The soon-to-be ex-prime minister of Greece is making headlines these days for more than just resigning (if he actually does). I saw him in person about a decade ago when he was Greece's minister of foreign affairs.
A visiting friend from the US and I were touring the Cathedral of Toledo's Chapel of the Treasure. That's a small room at the base of the cathedral's main tower that contains liturgical objects, relics, and other items of great value — particularly the Monstrance of Arfe (see photo). At 183 kilograms of silver and 18 kilos of gold, plus jewels, it's the most impressive piece, but there are additional objects of precious metal and stones crowding the little room. That's why it's a treasure.
As we were admiring the shiny splendor, a crowd surged through the door. Someone who was apparently a bishop was giving a tour to a tall, gray-haired, bald man with a moustache who was followed by an entourage: Papandreou on an official visit. He seemed to be interested in what he was being shown, though we couldn't tell whether it was real interest or dutiful politeness.
Meanwhile, my friend and I were stuck in the corner until the crowd finally left.
As prime minister of Greece, Papandreou has led a country that accounts for 2% of the gross domestic product of the European Union and has only 11 million residents.
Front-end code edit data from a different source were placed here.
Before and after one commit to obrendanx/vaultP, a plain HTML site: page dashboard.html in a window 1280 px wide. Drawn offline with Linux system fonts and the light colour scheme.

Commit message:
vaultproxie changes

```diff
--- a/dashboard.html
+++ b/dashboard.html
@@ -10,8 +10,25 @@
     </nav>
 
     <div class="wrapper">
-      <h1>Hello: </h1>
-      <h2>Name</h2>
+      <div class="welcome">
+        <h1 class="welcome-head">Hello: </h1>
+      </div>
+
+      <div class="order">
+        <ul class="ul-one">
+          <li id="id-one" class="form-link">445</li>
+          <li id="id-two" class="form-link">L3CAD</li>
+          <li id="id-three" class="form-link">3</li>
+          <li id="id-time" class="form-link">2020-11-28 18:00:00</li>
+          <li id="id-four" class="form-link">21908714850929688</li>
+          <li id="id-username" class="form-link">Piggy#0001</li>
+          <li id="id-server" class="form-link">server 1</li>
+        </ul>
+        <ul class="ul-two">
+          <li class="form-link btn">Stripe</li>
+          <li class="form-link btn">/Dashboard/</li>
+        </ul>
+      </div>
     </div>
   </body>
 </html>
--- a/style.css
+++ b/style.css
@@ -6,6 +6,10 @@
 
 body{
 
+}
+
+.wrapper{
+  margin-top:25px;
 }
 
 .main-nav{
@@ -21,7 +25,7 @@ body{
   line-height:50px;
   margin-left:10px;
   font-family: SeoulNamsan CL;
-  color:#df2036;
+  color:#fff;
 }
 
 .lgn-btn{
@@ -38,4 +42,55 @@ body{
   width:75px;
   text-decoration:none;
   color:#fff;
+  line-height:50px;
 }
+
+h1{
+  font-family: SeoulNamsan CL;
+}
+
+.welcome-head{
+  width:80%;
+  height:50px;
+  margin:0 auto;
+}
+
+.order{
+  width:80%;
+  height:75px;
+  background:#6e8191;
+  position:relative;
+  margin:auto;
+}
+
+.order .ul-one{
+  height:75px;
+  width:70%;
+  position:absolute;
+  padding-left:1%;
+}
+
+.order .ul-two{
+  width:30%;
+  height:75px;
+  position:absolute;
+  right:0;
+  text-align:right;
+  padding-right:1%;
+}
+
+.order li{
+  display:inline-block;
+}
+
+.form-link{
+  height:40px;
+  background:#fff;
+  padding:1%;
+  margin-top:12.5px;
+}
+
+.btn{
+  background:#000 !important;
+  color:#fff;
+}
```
Yet it may bring down both the euro and the EU, and, according to some, he's the pyromaniac who set fire to the house of Europe.
And he and I were once in the same place, surrounded by a million dollar's worth of gold.
— Sue Burke